There were 1,510 Hispanic-owned firms in 2002 with 100 employees or more, compared to 1,121 in 1997, that’s a 35 percent increase. Revenue for these Hispanic-owned firms reached $42 billion, compared to $28 billion in 1997, a 50 percent increase.

Looking at just those Hispanic-owned firms with 500 or more employees, the number of firms increased from 115 to 183 (a 59 percent increase) but the revenue increased from $5.5 billion to $14.8 billion between 1997 and 2002, a 169 percent increase.

DETAILED HISPANIC OR LATINO ORIGIN

In 2002, firms owned by people of Mexican origin accounted for nearly 700,000 or 44 percent of all Hispanic-owned firms. There were 109,000 Puerto Rican-owned firms, representing almost 7 percent of all Hispanic-owned firms. Cuban-owned businesses accounted for about 10 percent of all Hispanic-owned firms, or nearly 152,000 firms.

Businesses owned by Mexicans, Mexican Americans and Chicanos in 2002 were predominately located in California (39.4 percent) and in Texas (33.6 percent).
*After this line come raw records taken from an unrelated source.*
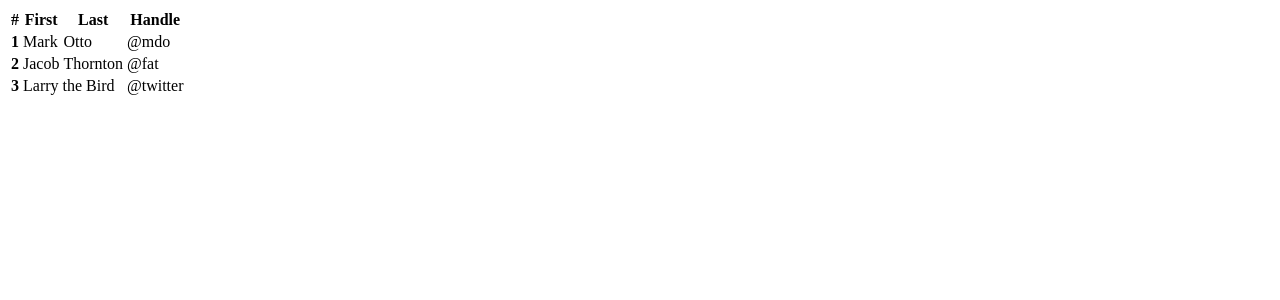
Repository: ThuatDev/BTVN_FE_JUNE
Page: index.html
These files come from the project's save history. The page is drawn as it stood at one moment and after the next save; the edit follows.
The browser window is 1280 px wide. The pictures show the whole page.

Above is the page before, as saved 2023-08-02 15:09:31.

### index.html
<!DOCTYPE html>
<html lang="en">
  <head>
    <meta charset="UTF-8" />
    <meta name="viewport" content="width=device-width, initial-scale=1.0" />
    <title>Document</title>
  </head>
  <body>
    <table class="table text-white table-bordered bg-dark">
      <thead>
        <tr>
          <th scope="col">#</th>
          <th scope="col">First</th>
          <th scope="col">Last</th>
          <th scope="col">Handle</th>
        </tr>
      </thead>
      <tbody>
        <tr>
          <th scope="row">1</th>
          <td>Mark</td>
          <td>Otto</td>
          <td>@mdo</td>
        </tr>
        <tr>
          <th scope="row">2</th>
          <td>Jacob</td>
          <td>Thornton</td>
          <td>@fat</td>
        </tr>
        <tr>
          <th scope="row">3</th>
          <td colspan="2">Larry the Bird</td>
          <td>@twitter</td>
        </tr>
      </tbody>
    </table>
  </body>
</html>

After the next save:
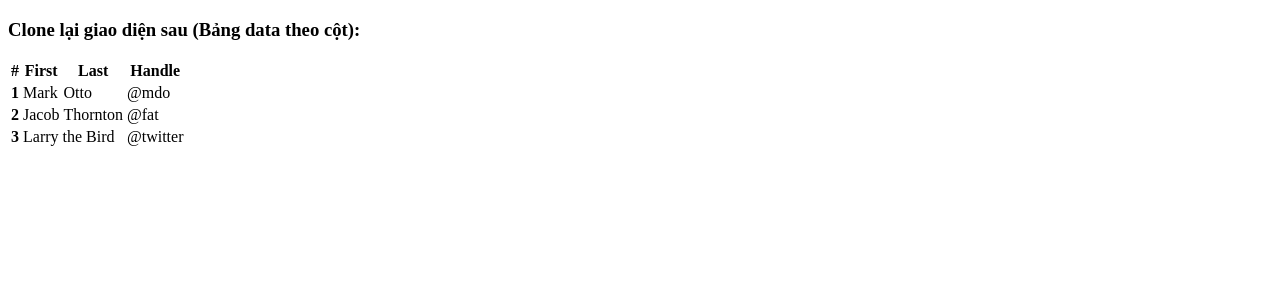
Saved 29 s later.
--- a/index.html
+++ b/index.html
@@ -6,6 +6,7 @@
     <title>Document</title>
   </head>
   <body>
+    <h3>Clone lại giao diện sau (Bảng data theo cột):</h3>
     <table class="table text-white table-bordered bg-dark">
       <thead>
         <tr>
Sixty-one percent of all businesses owned by Puerto Ricans were located in just 3 states in 2002: New York (29 percent), Florida (22.4 percent), and New Jersey (9.7 percent).

Seventy-four percent of all Cuban-owned businesses were in Florida.

California, New York, Florida, and Texas accounted for 71.2 percent of businesses classified as Other Spanish/Hispanic/or Latino-owned.

CONCLUSION

The Census Bureau has projected that over the next two generations, from 2000 to 2050, the U.S. labor force will dramatically change in terms of racial and ethnic composition.

Hispanics in the labor force grew by 9.2 million in the previous generation, from 1980 to 2000. By 2050, Hispanics in the labor force will go from accounting for about 1 in 10 U.S. workers to about 1 in 4. Minority-owned businesses will therefore, be at the forefront of these changes.

Now, I hope that you have begun to visualize a picture in your mind, one that illustrates that Hispanic-owned firms are growing at a fast pace and are vital contributors to the U.S. economy.

Thank you.


Source: U.S. Census Bureau | Public Information Office | PIO@census.gov | Last Revised: June 14, 2013